- Heart problems.
- High blood pressure.
- Kidney problems.
- An overactive thyroid.
- Prostate problems.
- Depression and are taking an MAOI antidepressant.
See the leaflet that came with your medicines for more detailed information on who should avoid taking these medicines. If you are unsure whether these medicines are safe for you, always ask your pharmacist or doctor for advice.
How to use the Yellow Card Scheme
If you think you have had a side-effect to one of your medicines, you can report this on the Yellow Card Scheme. You can do this online at the following web address: www.mhra.gov.uk/yellowcard.
The Yellow Card Scheme is used to make pharmacists, doctors and nurses aware of any new side-effects that your medicines or any other healthcare products may have caused. If you wish to report a side-effect, you will need to provide basic information about:

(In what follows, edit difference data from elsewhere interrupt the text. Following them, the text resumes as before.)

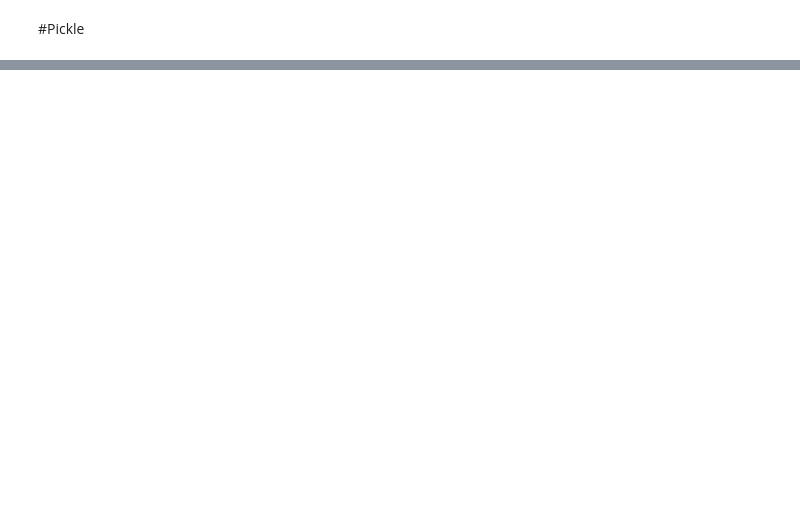
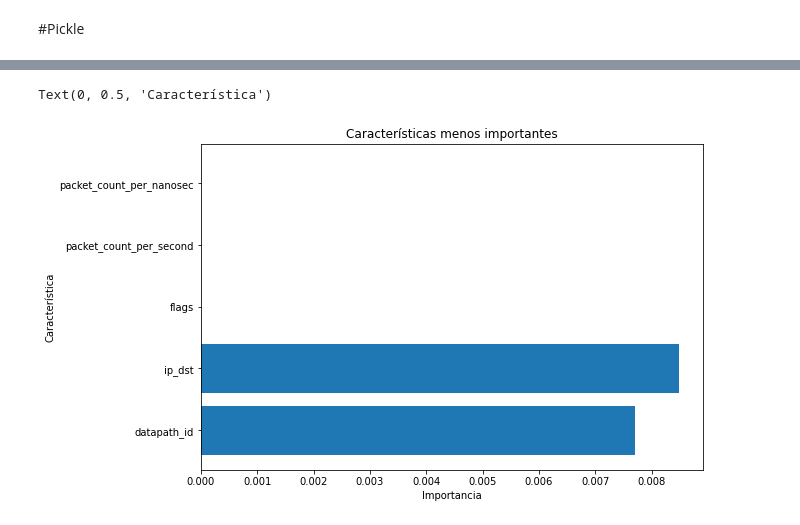
Before and after one commit to IvoMatus/Tesis_SDN, a Jupyter notebook: Entrenamientos/Entrenamientos_colab.ipynb, the cells around one changed output, grey strips where cells are left out. Drawn from its saved outputs; the diff is of its cells as text; code cells hidden in the pictures; blank space fills up the shorter version.

```diff
--- a/Entrenamientos/Entrenamientos_colab.ipynb
+++ b/Entrenamientos/Entrenamientos_colab.ipynb
@@ -600,0 +639,25 @@ pickle.dump(flow_model, open(filename, 'wb'))
+# %%
+from sklearn.ensemble import RandomForestClassifier
+
+X_flow_train, X_flow_test, y_flow_train, y_flow_test = train_test_split(X_flow, y_flow,
+                                                                            test_size=0.2)
+classifier = RandomForestClassifier(n_estimators=100, criterion='gini', random_state=0)
+flow_model = classifier.fit(X_flow_train, y_flow_train)
+y_flow_pred = flow_model.predict(X_flow_test)
+cm = confusion_matrix(y_flow_test, y_flow_pred)
+
+sns.heatmap(cm, annot=True,
+            cmap='Blues', fmt='d')
+plt.show()
+
+acc = accuracy_score(y_flow_test, y_flow_pred)
+
+print("success accuracy = {0:.2f} %".format(acc*100))
+fail = 1.0 - acc
+print("fail accuracy = {0:.2f} %".format(fail*100))
+print("------------------------------------------------------------------------------")
+print(" ")
+print('Classification Report')
+target_names = list(['BENIGNO','MALIGNO'])
+print('')
+print(classification_report(y_flow_test, y_flow_pred, target_names=target_names))
@@ -600,0 +680,14 @@ pickle.dump(flow_model, open(filename, 'wb'))
+# %%
+X = dataset.drop(["label"],axis=1)
+# %%
+#Los menos importantes:
+feat_importances = pd.Series(flow_model.feature_importances_, index=X.columns) < 0.01
+figsize = plt.subplots(figsize = (9, 6))
+plt.barh(range(sum(feat_importances)), flow_model.feature_importances_[feat_importances], align = 'center')
+plt.yticks(np.arange(sum(feat_importances)), X.columns[feat_importances])
+plt.title("Características menos importantes")
+plt.xlabel("Importancia")
+plt.ylabel("Característica")
+# %% [output]
+Text(0, 0.5, 'Característica')
+[figure, added]
```
Also changed, not shown: parts of 22 cells of this notebook, 1 other file.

- The side-effect.
- The name of the medicine which you think caused it.
- The person who had the side-effect.
- Your contact details as the reporter of the side-effect.
It is helpful if you have your medication and/or the leaflet that came with it with you while you fill out the report.
Further reading & references
- British National Formulary; NICE Evidence Services (UK access only)
- Sinusitis; NICE CKS, October 2013 (UK access only)
- Common Cold; NICE CKS, July 2015 (UK access only)
Disclaimer: This article is for information only and should not be used for the diagnosis or treatment of medical conditions. EMIS has used all reasonable care in compiling the information but makes no warranty as to its accuracy. Consult a doctor or other healthcare professional for diagnosis and treatment of medical conditions. For details see our conditions.
Dr Mary Harding
Prof Cathy Jackson